When someone has positive self-esteem, they have respect for themselves and are confident in their self-worth and their ability to take on the world. A person who possesses high self-esteem often radiates confidence. Confidence enables teens to think outside-the-box and grab the opportunities before them. Teens with confidence may find it easier to rebound from failure, seeing it as an opportunity for growth rather than a catastrophe. Confidence may contribute to their belief that they will ultimately recover from even the greatest challenges.
In contrast, when someone has low self-esteem, they may feel inadequate, unlovable, unworthy or incompetent. Individuals with negative self-image often lack self-respect, confidence, and tend to expect less from life. These individuals may lack the motivation needed to succeed and may even sabotage their own efforts to improve their life because they do not feel they deserve to be successful.
Adolescents experience many changes that can affect their self-confidence and impact their self-esteem. For many teens, moods, behaviors, and relationships may swing up and down on a daily, or even hourly basis. This can leave both parents and teens feeling overwhelmed, exhausted, and confused. When teens stop feeling confident with themselves, they stop treating themselves as well as they should which can have wide sweeping negative consequences.
Teens with low self-esteem often feel uncomfortable in their own skin.
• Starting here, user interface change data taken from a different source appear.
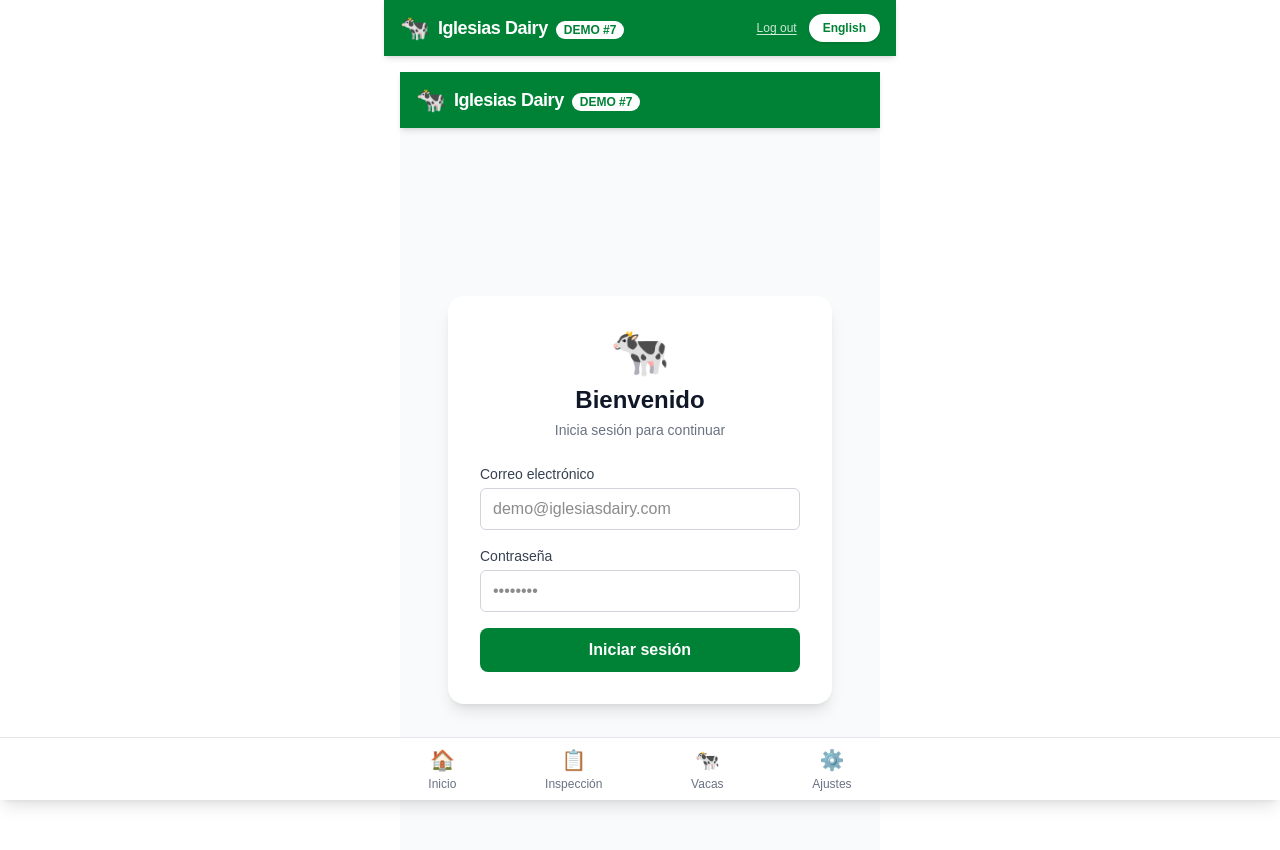
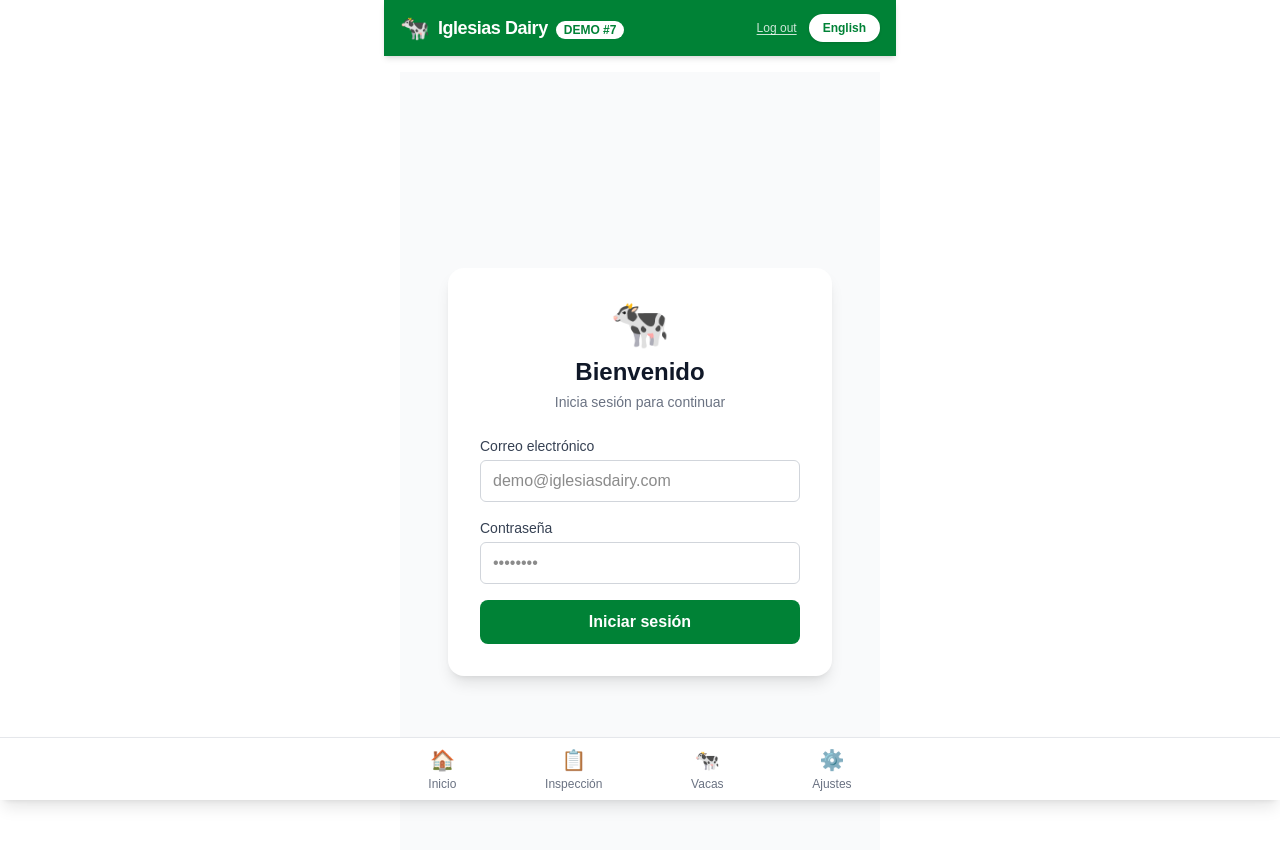
Before and after one commit to foonooglio/iglesias-dairy, a Next.js app: page /login in a window 1280 px wide. Shown: the top 850 px of the page. Built offline with nearby package versions, Linux system fonts and the light colour scheme.

Commit message:
Fix duplicate header on login page

```diff
--- a/app/login/page.tsx
+++ b/app/login/page.tsx
@@ -33,17 +33,6 @@ export default function LoginPage() {
 
   return (
     <div className="min-h-screen bg-gray-50 flex flex-col">
-      {/* Header */}
-      <header className="bg-green-700 text-white px-4 py-3 flex items-center justify-between shadow-md">
-        <div className="flex items-center gap-2">
-          <span className="text-2xl">🐄</span>
-          <div>
-            <span className="font-bold text-lg tracking-tight">Iglesias Dairy</span>
-            <span className="ml-2 text-xs bg-white text-green-700 font-bold px-2 py-0.5 rounded-full">DEMO #7</span>
-          </div>
-        </div>
-      </header>
-
       {/* Login Form */}
       <div className="flex-1 flex items-center justify-center px-4">
         <div className="w-full max-w-sm">
```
Without help, feelings of self-degradation can become all-consuming, and may impact behavior as well as decision making. Not to mention, a lack of self-confidence can jeopardize a teen’s ability to handle their emotions in a healthy way.
Teens with low self-esteem may seek validation in the wrong places and seek out experiences that make them feel better. They may find themselves experimenting with potentially additive substances to numb their problems or in order to fit in with the crowd. Low self-esteem in teens is one of the leading catalysts of substance abuse.
Abusing drugs and alcohol can feel like it masks those insecurities for a period of time but as those behaviors are repeated, they can become compulsive. And eventually, teens may start to feel socially inept without the use of drugs or alcohol. Low self-esteem is a common precursor to adolescent mental health concerns and, if self-esteem is not improved, the chances of relapse, recidivism and the development of a substance abuse disorder are increased, especially among adolescents.
As substance abuse issues develop, users can get caught in a vicious cycle of self-esteem issues. Substance abuse can feed into a negative self-perception and self-sabotage. Partaking in addictive behaviors that reinforce their feelings of inadequacy further develops the idea that they are not good enough.
Teens may start to feel powerless to their cravings or guilty about the negative effects of their addiction on those around them. Once stuck in the cycle of substance abuse, it can seem nearly impossible to get out and develop a healthy lifestyle. Identifying symptoms of self-esteem issues as well as substance abuse early is essential to recovery. Especially for teens, early intervention can make a big difference.
At Clear Recovery Center, we are committed to helping those struggling with substance abuse and mental health. If you or a loved one would like to learn more about our treatment programs and services, contact our expert clinical team today.